The Chelsea manager was adamant Glenn Murray’s winning goal eight minutes from time should have been ruled out for offside, and that his own side should have been awarded a penalty just after the hour mark when the ball struck Simon Francis’s arm in the area. Yet his criticisms were relatively downbeat, a reflection perhaps of Football Association sanctions earlier in the campaign, with his mood reflecting exasperation at his team’s inconsistencies.
“Before this game I was still thinking we could finish top four,” said Mourinho, whose team loiter 14th, three points above the relegation zone and a distant 14 from the top four.
“Everyone up there is losing points. Only Leicester are consistent in victories, they keep winning and winning. Every other team, even the top ones, are finding consecutive victories difficult. So before the game it was realistic to think our quality would take us out of this position, but maybe now we have to think about top six.
“I’m concerned, of course. If our players are not able to give the maximum every day, that is a problem. If you analyse match after match, there are a few players who are finding it difficult to be consistent. You think there is an evolution [in their form], but maybe it is just one moment in which they are good. So all I would say is: ‘Let’s think about winning the next game and forget about setting targets.’ To fix targets is impossible with our inconsistency.”
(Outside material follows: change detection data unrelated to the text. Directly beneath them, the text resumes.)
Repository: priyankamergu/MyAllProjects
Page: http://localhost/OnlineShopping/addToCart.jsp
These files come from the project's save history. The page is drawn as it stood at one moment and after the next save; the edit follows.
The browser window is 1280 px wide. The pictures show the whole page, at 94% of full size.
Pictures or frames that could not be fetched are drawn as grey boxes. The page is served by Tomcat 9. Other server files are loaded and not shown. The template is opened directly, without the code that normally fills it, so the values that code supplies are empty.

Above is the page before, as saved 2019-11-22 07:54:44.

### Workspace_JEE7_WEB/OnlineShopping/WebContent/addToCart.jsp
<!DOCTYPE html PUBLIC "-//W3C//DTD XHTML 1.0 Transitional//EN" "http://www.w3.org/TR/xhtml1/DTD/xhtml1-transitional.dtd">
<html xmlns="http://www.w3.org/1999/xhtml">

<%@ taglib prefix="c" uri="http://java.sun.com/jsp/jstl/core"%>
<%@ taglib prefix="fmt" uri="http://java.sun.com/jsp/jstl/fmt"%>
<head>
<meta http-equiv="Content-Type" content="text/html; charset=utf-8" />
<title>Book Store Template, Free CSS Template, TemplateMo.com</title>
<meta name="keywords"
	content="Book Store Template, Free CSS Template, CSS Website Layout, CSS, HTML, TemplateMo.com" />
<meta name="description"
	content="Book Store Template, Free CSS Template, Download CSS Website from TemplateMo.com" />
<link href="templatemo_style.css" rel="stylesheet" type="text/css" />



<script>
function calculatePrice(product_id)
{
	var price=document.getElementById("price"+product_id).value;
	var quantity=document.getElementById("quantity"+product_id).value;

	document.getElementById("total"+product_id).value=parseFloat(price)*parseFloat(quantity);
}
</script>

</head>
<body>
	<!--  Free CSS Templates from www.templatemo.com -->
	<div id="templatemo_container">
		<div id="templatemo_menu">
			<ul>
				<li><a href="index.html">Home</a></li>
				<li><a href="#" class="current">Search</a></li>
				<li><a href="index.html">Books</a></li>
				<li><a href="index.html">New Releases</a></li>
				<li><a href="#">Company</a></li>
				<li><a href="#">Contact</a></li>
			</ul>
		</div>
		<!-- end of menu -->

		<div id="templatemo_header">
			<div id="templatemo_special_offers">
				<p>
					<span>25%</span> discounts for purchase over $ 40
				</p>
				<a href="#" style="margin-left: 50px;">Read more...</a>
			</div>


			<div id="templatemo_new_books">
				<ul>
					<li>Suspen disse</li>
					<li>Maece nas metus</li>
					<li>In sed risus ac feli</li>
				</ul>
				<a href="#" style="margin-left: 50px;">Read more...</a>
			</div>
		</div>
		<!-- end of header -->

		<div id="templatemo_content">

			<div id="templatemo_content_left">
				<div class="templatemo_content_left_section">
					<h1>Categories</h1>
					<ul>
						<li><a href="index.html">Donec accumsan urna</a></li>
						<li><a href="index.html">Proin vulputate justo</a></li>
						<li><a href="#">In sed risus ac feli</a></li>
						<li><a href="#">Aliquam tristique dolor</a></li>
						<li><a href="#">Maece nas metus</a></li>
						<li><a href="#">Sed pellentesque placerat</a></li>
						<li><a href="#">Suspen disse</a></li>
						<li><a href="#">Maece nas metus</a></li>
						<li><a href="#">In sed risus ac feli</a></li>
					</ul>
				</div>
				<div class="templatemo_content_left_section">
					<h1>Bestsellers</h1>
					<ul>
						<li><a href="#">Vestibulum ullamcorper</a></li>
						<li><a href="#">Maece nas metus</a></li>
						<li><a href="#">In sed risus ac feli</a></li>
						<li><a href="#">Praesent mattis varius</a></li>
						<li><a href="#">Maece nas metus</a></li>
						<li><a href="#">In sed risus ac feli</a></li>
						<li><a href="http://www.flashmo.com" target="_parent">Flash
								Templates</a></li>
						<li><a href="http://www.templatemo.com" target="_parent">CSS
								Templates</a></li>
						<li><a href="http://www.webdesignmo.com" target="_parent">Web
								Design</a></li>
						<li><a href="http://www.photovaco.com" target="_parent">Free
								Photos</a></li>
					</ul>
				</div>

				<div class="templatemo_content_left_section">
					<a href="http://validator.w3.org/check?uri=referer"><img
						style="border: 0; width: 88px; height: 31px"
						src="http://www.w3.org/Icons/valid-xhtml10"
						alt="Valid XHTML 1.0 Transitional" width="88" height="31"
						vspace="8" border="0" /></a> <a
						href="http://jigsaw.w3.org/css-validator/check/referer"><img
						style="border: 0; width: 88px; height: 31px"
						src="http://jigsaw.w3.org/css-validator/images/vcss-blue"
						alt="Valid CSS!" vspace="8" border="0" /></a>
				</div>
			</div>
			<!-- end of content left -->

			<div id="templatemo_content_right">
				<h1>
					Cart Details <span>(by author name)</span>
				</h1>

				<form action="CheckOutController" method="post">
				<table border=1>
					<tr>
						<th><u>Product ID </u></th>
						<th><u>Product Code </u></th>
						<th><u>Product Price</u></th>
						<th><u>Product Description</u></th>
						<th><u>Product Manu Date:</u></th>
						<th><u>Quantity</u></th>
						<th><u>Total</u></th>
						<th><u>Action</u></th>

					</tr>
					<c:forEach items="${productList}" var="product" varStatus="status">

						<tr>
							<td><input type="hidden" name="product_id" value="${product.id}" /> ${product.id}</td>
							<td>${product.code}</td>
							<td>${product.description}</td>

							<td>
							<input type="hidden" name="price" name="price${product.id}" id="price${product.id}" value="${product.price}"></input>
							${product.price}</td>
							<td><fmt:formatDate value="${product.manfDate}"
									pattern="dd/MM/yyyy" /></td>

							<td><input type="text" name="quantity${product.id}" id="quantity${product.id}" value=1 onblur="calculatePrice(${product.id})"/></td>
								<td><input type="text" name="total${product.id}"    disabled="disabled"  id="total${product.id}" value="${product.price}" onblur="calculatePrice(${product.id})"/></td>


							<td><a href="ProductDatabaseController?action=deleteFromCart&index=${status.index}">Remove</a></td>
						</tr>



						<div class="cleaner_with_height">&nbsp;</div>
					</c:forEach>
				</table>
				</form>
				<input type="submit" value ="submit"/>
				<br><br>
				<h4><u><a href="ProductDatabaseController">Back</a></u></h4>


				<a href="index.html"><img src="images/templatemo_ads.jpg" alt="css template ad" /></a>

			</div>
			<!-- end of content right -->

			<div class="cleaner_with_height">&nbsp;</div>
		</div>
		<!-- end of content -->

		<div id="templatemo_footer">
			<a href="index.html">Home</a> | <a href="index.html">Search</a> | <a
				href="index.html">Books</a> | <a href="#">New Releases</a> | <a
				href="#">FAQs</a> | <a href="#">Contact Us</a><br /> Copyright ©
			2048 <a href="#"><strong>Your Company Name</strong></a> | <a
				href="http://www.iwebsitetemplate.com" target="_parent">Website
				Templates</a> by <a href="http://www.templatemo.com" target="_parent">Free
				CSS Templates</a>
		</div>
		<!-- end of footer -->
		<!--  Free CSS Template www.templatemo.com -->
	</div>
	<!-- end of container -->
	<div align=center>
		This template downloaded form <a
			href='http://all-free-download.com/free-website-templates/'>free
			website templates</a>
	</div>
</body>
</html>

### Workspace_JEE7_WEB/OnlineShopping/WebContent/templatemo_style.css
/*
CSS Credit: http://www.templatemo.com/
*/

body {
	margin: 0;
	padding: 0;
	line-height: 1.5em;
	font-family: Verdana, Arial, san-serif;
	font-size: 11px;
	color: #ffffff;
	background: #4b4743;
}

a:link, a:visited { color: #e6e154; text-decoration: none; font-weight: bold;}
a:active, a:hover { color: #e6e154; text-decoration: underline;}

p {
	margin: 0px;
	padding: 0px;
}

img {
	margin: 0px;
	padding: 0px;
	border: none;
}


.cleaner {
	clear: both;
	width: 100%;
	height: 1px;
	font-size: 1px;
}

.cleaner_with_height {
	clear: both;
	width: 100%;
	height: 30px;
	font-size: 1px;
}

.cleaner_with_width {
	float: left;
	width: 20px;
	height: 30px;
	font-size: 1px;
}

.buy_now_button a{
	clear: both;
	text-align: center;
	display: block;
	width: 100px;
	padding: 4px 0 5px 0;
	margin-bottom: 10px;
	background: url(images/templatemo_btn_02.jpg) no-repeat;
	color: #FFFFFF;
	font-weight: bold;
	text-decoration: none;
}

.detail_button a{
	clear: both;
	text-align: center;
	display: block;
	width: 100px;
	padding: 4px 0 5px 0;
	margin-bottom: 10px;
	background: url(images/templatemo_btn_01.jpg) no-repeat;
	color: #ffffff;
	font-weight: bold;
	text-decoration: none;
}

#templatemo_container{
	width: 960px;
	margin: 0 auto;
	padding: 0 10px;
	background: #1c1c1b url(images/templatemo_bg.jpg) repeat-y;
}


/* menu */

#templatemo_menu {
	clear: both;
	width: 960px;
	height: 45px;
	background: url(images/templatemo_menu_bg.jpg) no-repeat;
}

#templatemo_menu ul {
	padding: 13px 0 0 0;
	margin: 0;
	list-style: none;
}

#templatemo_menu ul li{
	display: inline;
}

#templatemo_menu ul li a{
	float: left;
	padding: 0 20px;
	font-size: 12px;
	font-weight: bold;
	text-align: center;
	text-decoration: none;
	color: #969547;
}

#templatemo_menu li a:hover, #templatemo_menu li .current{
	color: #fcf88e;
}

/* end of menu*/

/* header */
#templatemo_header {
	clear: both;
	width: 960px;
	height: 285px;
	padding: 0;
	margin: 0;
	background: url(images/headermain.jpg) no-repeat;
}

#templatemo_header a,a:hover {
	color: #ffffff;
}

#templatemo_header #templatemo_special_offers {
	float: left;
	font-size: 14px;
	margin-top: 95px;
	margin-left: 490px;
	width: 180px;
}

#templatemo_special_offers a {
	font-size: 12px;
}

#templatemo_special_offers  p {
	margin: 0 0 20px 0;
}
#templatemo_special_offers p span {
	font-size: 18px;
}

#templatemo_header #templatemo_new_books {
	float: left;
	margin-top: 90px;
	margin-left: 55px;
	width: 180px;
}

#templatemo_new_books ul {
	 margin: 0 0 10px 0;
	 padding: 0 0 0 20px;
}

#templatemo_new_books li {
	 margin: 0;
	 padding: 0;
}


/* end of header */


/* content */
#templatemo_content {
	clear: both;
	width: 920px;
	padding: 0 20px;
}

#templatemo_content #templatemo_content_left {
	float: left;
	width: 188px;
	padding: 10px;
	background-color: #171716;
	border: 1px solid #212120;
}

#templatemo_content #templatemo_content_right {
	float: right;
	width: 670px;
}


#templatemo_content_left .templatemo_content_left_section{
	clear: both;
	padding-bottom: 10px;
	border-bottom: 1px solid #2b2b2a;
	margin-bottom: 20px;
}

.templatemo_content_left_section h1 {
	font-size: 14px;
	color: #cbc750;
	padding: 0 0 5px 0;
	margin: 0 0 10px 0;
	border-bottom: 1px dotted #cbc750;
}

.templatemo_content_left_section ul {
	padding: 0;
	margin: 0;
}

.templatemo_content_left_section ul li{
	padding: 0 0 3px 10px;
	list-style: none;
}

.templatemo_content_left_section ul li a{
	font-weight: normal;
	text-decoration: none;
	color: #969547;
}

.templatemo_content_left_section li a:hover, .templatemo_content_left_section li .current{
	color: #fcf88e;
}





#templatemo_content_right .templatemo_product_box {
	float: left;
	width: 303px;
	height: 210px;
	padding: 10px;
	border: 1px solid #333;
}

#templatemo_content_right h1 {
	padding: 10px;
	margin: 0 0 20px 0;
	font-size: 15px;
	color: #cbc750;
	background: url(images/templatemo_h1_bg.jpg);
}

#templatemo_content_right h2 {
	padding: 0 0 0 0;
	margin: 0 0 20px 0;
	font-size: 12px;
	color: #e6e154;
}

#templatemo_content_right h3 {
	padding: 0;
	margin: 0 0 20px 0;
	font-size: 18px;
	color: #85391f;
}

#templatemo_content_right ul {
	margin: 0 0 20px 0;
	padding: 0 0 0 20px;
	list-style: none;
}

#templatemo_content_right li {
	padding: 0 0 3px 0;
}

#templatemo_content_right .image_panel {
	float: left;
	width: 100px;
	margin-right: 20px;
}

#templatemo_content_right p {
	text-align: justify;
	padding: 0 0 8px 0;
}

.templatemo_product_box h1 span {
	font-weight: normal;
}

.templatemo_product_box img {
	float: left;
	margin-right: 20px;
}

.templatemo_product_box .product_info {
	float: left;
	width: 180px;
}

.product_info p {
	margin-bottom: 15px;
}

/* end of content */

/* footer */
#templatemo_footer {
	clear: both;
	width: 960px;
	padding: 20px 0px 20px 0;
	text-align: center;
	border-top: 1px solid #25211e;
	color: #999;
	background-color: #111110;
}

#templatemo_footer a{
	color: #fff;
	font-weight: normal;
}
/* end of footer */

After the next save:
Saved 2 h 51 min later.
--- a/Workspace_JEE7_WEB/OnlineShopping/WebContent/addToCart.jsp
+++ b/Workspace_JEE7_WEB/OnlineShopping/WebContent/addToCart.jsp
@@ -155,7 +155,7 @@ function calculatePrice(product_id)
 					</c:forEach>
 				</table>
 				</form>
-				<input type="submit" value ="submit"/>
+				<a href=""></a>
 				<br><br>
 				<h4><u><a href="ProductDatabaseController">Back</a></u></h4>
The lack of progress, with each mini-revival pursued by another dismal setback, has undermined Mourinho’s authority, though the manager reiterated his belief that he retains the confidence of the club’s hierarchy. The reality is there have been four losses – to West Ham, Liverpool, Stoke and now Bournemouth – in seven league games since the owner sanctioned a statement issuing a public vote of confidence in the manager in early October.
While Eddie Howe and his players celebrated “the best individual result in the club’s history” with their owner, the Russian businessman Maxim Demin, delighted in the tunnel post-match, Mourinho was left to bemoan his strikers’ lack of bite up front while reiterating he would not petition the board for funds to be spent in January on reinforcements. “Well, we have a good striker in Diego, a good striker in Rémy,” he said. “They proved last season they could score the goals the team needs. I don’t speak about Radamel Falcao because he’s been injured for a long time. The reality is that, this season, they are not scoring enough goals for us.
“But, again, I feel that we don’t have the right to ask the club for new players. I don’t think so. We started the season with this squad. We have to do better. The players have to do better. And it’s more about the players having to do better than the club to go to the market. I think people must feel responsibilities. The owner, the board … they are not responsible for the bad moment. The responsibility of the bad moment is mine and the players.
“We didn’t deserve to lose this game. Our opponent – in the period that they thought only of defence – managed to get a goal and there was a clear mistake from the referee. And I think it is a clear handball and penalty with the score at 0-0. So the referee made a mistake, and the linesman made another mistake, but that’s football. But in the first half we were not aggressive enough, in the second half we arrived in dangerous positions a lot of time with a lot of crosses from the right-hand side, but didn’t score.”